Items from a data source
-------
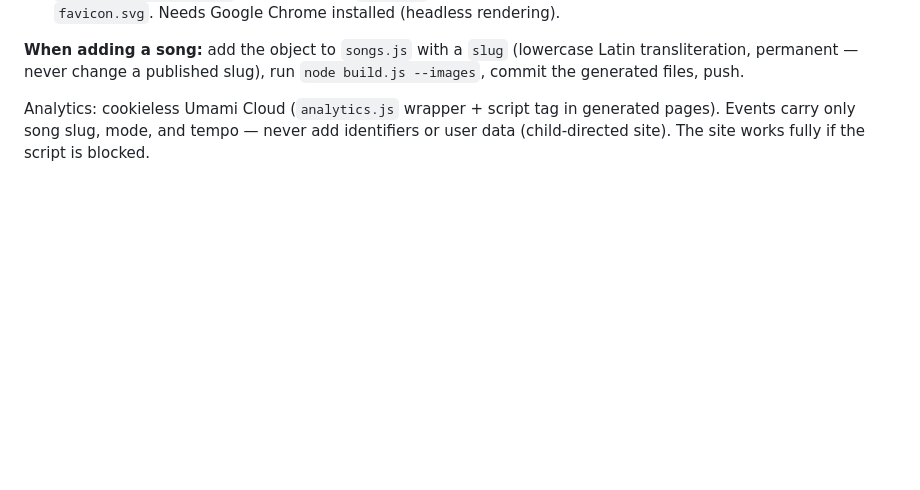
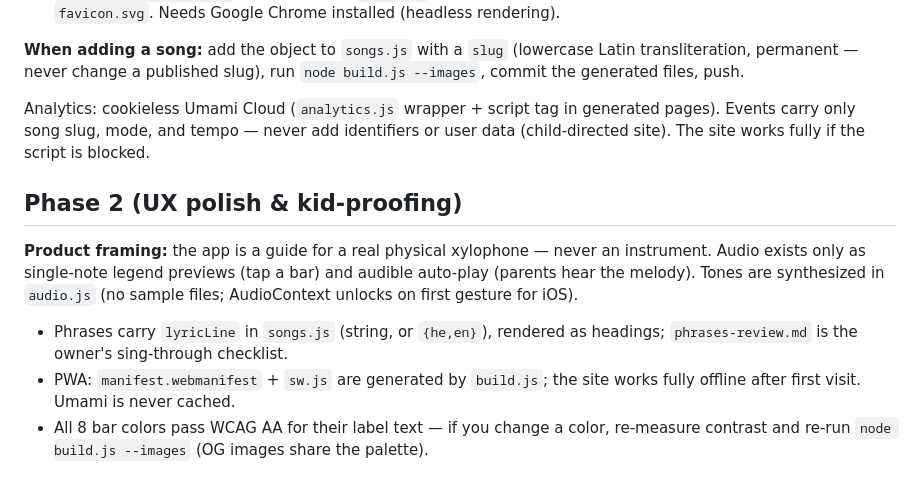
Before and after one commit to backyonatan-alt/xylophone-practice, a Markdown page: README.md, the part around the change. Drawn GitHub-style; blank space fills up the shorter version.

Commit message:
Document Phase 2 in README
Co-Authored-By: Claude Fable 5 <noreply@anthropic.com>

```diff
--- a/README.md
+++ b/README.md
@@ -134,3 +134,11 @@ Everything derived from song data is generated by `build.js`:
 **When adding a song:** add the object to `songs.js` with a `slug` (lowercase Latin transliteration, permanent — never change a published slug), run `node build.js --images`, commit the generated files, push.
 
 Analytics: cookieless Umami Cloud (`analytics.js` wrapper + script tag in generated pages). Events carry only song slug, mode, and tempo — never add identifiers or user data (child-directed site). The site works fully if the script is blocked.
+
+## Phase 2 (UX polish & kid-proofing)
+
+**Product framing:** the app is a guide for a real physical xylophone — never an instrument. Audio exists only as single-note legend previews (tap a bar) and audible auto-play (parents hear the melody). Tones are synthesized in `audio.js` (no sample files; AudioContext unlocks on first gesture for iOS).
+
+- Phrases carry `lyricLine` in `songs.js` (string, or `{he,en}`), rendered as headings; `phrases-review.md` is the owner's sing-through checklist.
+- PWA: `manifest.webmanifest` + `sw.js` are generated by `build.js`; the site works fully offline after first visit. Umami is never cached.
+- All 8 bar colors pass WCAG AA for their label text — if you change a color, re-measure contrast and re-run `node build.js --images` (OG images share the palette).
```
-------
Please reproduce exactly and only the lines from the first line of the records through the line containing "Co-Authored-By: Claude Fable", both included, omitting any pictures.

Before and after one commit to backyonatan-alt/xylophone-practice, a Markdown page: README.md, the part around the change. Drawn GitHub-style; blank space fills up the shorter version.

Commit message:
Document Phase 2 in README
Co-Authored-By: Claude Fable 5 <noreply@anthropic.com>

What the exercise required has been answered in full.